Aged care complaints at arms length from department


Complaints about aged care services will now be entirely handled and investigated by an independent commission, as recommended by the Productivity Commission in its far-reaching 2011 reform blueprint, Caring for Older Australians.

The transfer of powers from the Department of Health took effect on January 1 and completes several years of incremental change since the appointment of Rae Lamb as the first permanent aged care commissioner five years ago.

Rae Lamb
Rae Lamb

Lamb is now referred to as the “aged care complaints commissioner”. She is supported by a team of 150 staff situated around the country.

While complaints were always a key part of the commissioner’s job, ultimate responsibility rested with the secretary of the Department of Social Services, and for a brief period with the Department of Health following a machinery-of-government change in early November.

Lamb now handles and investigates all complaints about federally funded aged care services, whether provided in the community or a nursing home.

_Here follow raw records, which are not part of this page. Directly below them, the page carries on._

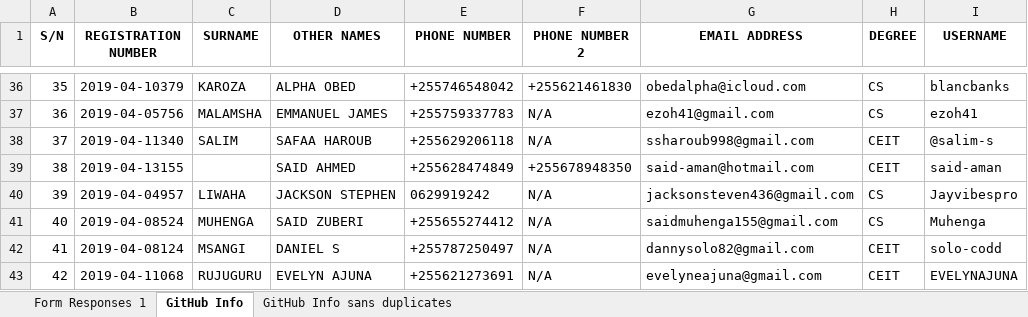
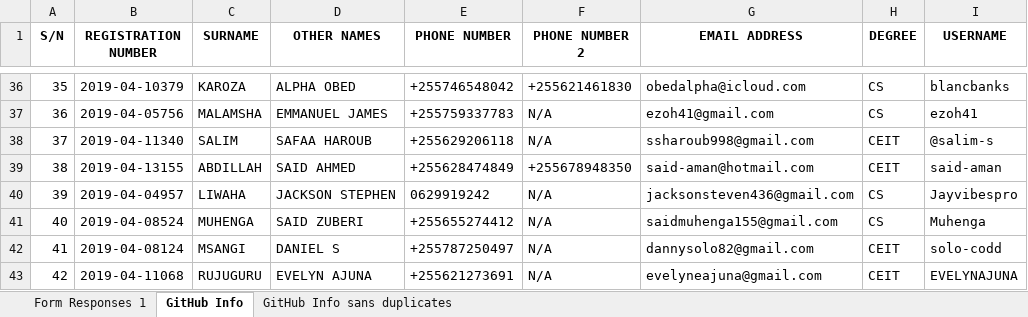
Before and after one commit to jlungo/staffcard, an Excel workbook: CS335/GitHub Info sans duplicates.xlsx, sheet GitHub Info, drawn as a sheet; only a part is shown, gaps mark what is left out; values as stored, in another font and other column widths than the file's, no borders; conditional formats not drawn; the diff names each change by its address in the sheet, - before the commit and + after, or states it on an @@ line.

Commit message:
edited username

```diff
--- a/CS335/GitHub Info sans duplicates.xlsx (sheet GitHub Info)
+++ b/CS335/GitHub Info sans duplicates.xlsx (sheet GitHub Info)
-C39 (SURNAME): (empty)
+C39 (SURNAME): ABDILLAH
```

Anyone can now make a free call to the commissioner’s office and lodge a complaint directly, or do so online. “The elderly and their families can have confidence any complaint about aged care services funded by the Australian Government will be treated fairly,” she said.

Lamb’s powers were strengthened in August 2013 so that she could force DSS to re-examine aged care complaints, where previously she could only make recommendations to the department.

The former New Zealand radio correspondent and health academic, who later became the NZ deputy health and disability commissioner, has two more years left in her current appointment.

Health Minister Sussan Ley says the latest change will further empower consumers in the complaints process by separating it “completely” from the public servants who administer funding and regulation of aged care.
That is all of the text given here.